Fargo stared down the road, then at the city below him. It was getting toward dusk and the lights of the city were starting to come on as people lit up the lamps. He could hear the faint sounds of the saloons echoing over the water of the river.
Fargo sat at the intersection in the trail, studying the tracks. He was running out of light, and unless it rained, he could track that wagon tomorrow just fine. And more than likely there was some hideout up in the hills that the bushwhackers called their camp. He would settle the score with them tomorrow, after he was patched up some.
And he would find Daniel and ask him why he had done what he did.

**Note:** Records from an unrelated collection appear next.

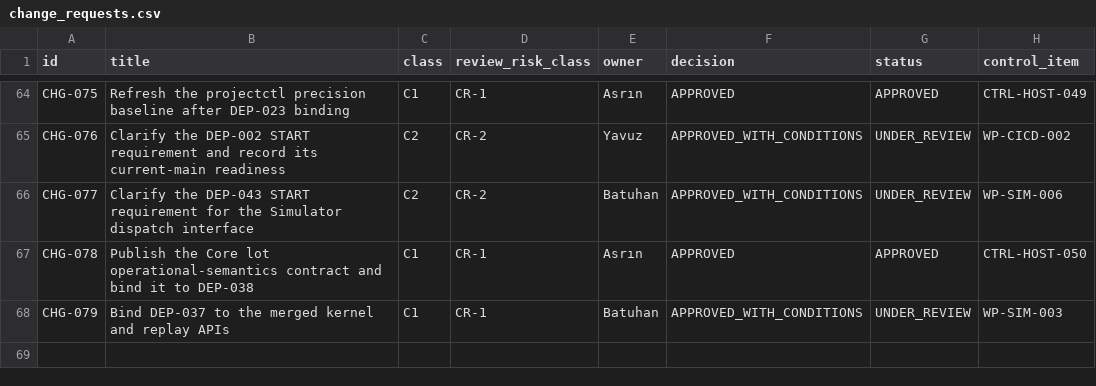
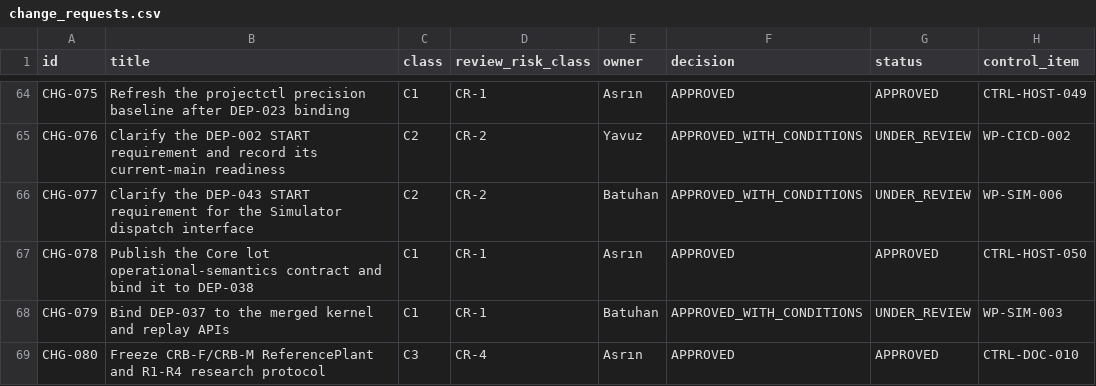
Before and after one commit to Asperant/critical-aerospace-manufacturing, a CSV file: 09_change/change_requests.csv, drawn as a sheet; only a part is shown, gaps mark what is left out.

Commit message:
[CHG-080] Freeze CRB-F/CRB-M ReferencePlant and R1-R4 protocol
Apply approved CTRL-DOC-010 final scope and research protocol documentation.

```diff
--- a/09_change/change_requests.csv
+++ b/09_change/change_requests.csv
@@ -68 +68,2 @@ CHG-078,Publish the Core lot operational-semantics contract and bind it to DEP-0
 CHG-079,Bind DEP-037 to the merged kernel and replay APIs,C1,CR-1,Batuhan,APPROVED_WITH_CONDITIONS,UNDER_REVIEW,WP-SIM-003
+CHG-080,Freeze CRB-F/CRB-M ReferencePlant and R1-R4 research protocol,C3,CR-4,Asrın,APPROVED,APPROVED,CTRL-DOC-010
```
Also changed, not shown: 17 other files.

Why attack his own father, and maybe even kill him?
Fargo turned the Ovaro toward Sacramento, and within an hour, after making sure his horse was fed and taken care of, he was in the doctor’s office hearing the exact things every other doctor had told him over the years.
He was lucky to be alive.
He knew that.
If the lead had hit a little farther in one direction or another, it could have killed him.
He knew that as well.
He needed to rest.
He definitely knew that. Every bone and muscle in his body was shouting that at him.
Fargo just hoped the doctor in Placerville was telling Cain the same thing.
Fargo found a cheap hotel off to one side of town. He didn’t want to go back to where he and Cain had stayed last time. He needed to hide and to rest. He didn’t want Sarah Brant or anyone else to know he had survived just yet.
He barely remembered dropping on the bed and the next thing he knew the sun was burning through his eyelids. The town outside the window was slowly coming alive with the sounds of morning activity.
He eased himself up out of bed, wincing at the pain. It felt as if a cattle stampede had run over his body. He checked the wound on his shoulder where the bullet had gone in and then used a mirror to check the wound on his back where the bullet had left him. Neither wound had bled through the bandages, so for the moment he didn’t need to go back to the doctor.
He carefully moved his left shoulder around, feeling for any restriction in movement. Other than the pain from pulling on the wounds, it seemed that the doctor had been right and he had been lucky. The bullet hadn’t ripped any muscle or smashed any bone. It had just gone through him. In a week he wouldn’t even notice it much, besides the two new scars.
What he wished he could do was head back to Placerville, see if his good friend had survived, and let Anne tend to him in that big, soft feather bed of hers.
But that would come soon enough. Right now he had a score to settle. And he had to find Daniel.
He eased on a clean shirt that didn’t have blood and bullet holes, then buckled his Colt back to his hip and headed out. After a quick stop to check on the Ovaro, he headed for Marshal Davis’s office, keeping his hat down low over his eyes to try to avoid anyone recognizing him. At least one of the bushwhackers was in town somewhere and for the moment he wanted them thinking he might be dead, along with Cain. It would make them bolder and more careless in whatever play they were making for Cain’s mine.